## What you should do
Using the listing below, show all lines that hold the word "empty".

## Information supplied
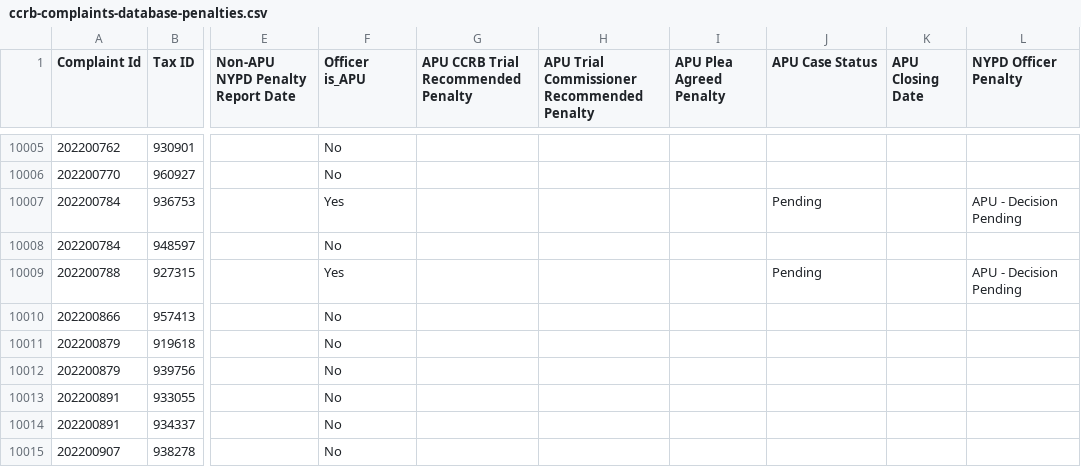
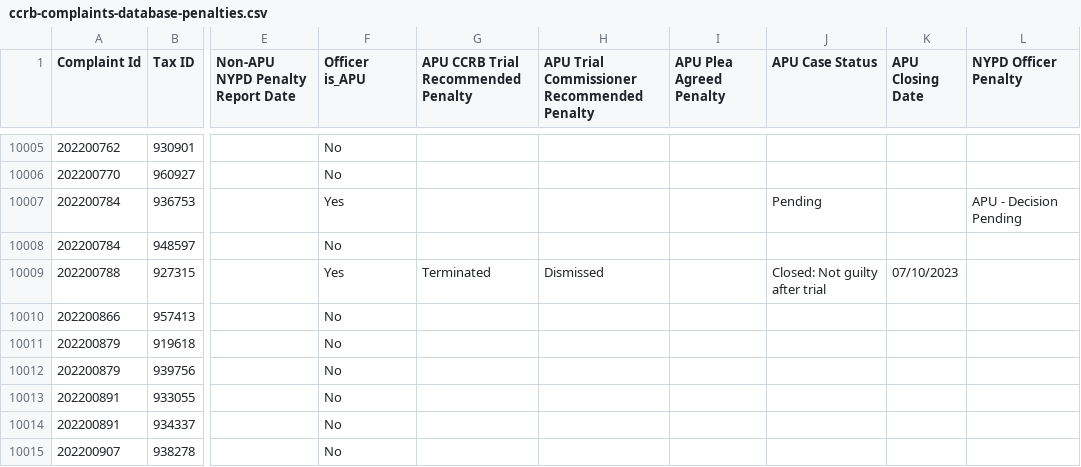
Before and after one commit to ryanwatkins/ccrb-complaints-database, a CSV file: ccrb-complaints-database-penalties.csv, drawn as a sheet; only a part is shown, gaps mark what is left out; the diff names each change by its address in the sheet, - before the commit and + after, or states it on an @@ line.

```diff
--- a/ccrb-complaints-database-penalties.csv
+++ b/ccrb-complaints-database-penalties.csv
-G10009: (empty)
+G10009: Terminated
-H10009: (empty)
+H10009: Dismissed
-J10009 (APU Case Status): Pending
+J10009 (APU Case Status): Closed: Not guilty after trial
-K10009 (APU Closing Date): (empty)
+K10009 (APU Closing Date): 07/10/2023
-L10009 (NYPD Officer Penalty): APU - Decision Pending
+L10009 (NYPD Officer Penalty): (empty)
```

==

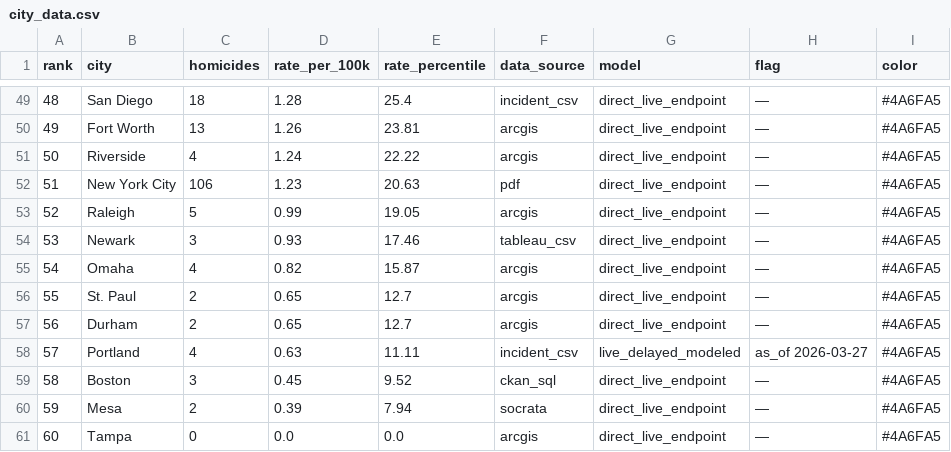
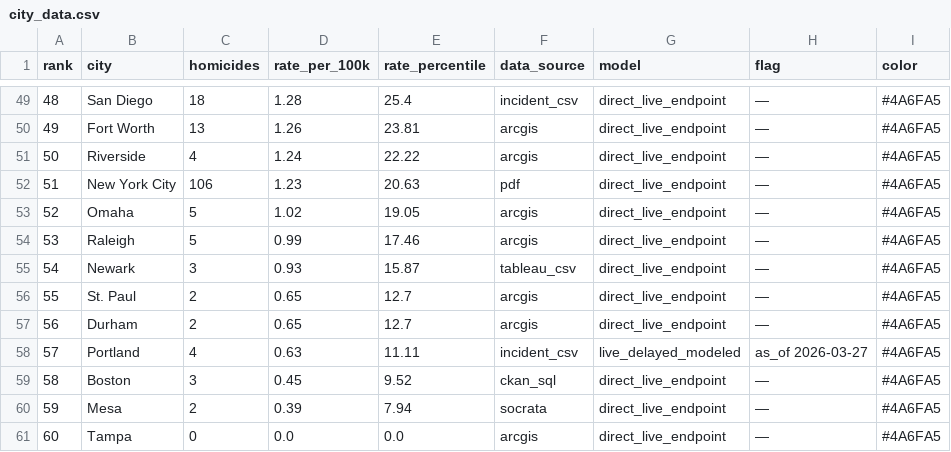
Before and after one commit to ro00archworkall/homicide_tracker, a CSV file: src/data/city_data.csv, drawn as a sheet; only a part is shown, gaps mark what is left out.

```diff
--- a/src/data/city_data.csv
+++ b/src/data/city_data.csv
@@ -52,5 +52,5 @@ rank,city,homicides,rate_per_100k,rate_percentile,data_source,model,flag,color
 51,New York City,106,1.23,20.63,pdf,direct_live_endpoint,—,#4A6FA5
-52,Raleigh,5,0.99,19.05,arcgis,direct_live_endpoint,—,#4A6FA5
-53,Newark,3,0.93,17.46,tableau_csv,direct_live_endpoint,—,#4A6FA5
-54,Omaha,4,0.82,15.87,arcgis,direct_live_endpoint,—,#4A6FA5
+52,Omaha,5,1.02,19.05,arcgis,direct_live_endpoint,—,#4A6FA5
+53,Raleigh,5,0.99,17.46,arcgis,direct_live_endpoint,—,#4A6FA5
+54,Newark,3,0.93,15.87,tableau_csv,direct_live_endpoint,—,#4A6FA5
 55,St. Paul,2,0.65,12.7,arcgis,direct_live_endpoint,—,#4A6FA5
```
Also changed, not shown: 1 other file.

---

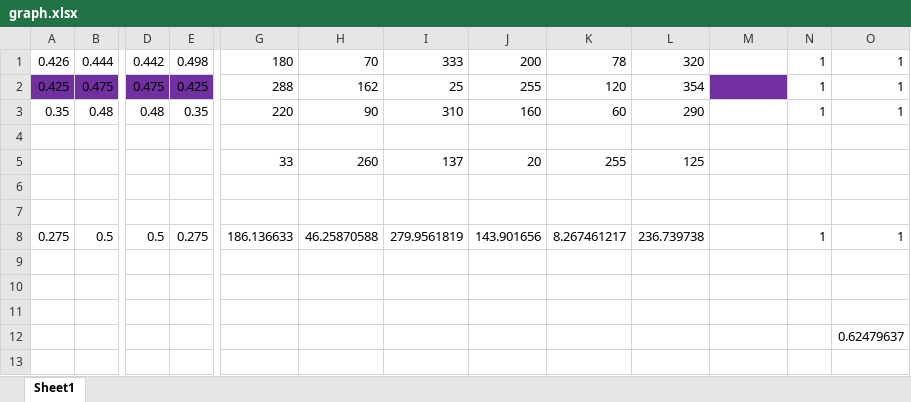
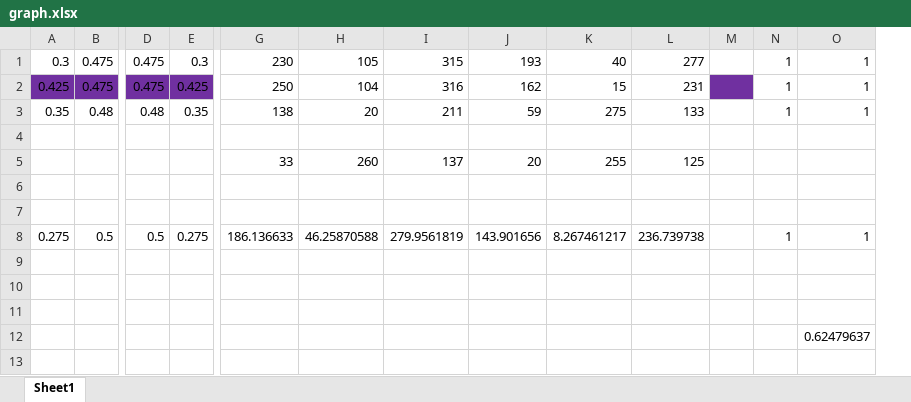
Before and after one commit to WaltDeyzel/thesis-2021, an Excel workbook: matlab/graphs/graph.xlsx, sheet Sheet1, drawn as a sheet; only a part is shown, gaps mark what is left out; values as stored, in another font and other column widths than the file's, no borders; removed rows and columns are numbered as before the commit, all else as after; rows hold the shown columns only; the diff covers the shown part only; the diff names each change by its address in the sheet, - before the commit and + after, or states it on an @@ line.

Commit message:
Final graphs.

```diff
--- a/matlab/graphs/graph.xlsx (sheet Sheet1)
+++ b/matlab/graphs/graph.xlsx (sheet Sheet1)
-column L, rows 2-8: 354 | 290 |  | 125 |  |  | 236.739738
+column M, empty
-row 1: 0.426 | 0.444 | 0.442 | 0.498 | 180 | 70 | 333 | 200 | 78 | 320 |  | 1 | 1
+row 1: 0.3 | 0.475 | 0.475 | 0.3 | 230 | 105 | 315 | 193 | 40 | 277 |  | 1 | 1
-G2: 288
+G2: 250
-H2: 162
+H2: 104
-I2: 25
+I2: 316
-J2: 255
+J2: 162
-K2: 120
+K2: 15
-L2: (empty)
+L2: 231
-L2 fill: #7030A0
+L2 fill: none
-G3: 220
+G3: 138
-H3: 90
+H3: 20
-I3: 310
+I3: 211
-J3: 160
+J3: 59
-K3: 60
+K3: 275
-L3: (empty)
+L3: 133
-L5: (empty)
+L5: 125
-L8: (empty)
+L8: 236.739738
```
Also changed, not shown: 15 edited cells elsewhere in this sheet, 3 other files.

## Exercise answer
-G10009: (empty)
-H10009: (empty)
-K10009 (APU Closing Date): (empty)
+L10009 (NYPD Officer Penalty): (empty)
+column M, empty
-L2: (empty)
-L3: (empty)
-L5: (empty)
-L8: (empty)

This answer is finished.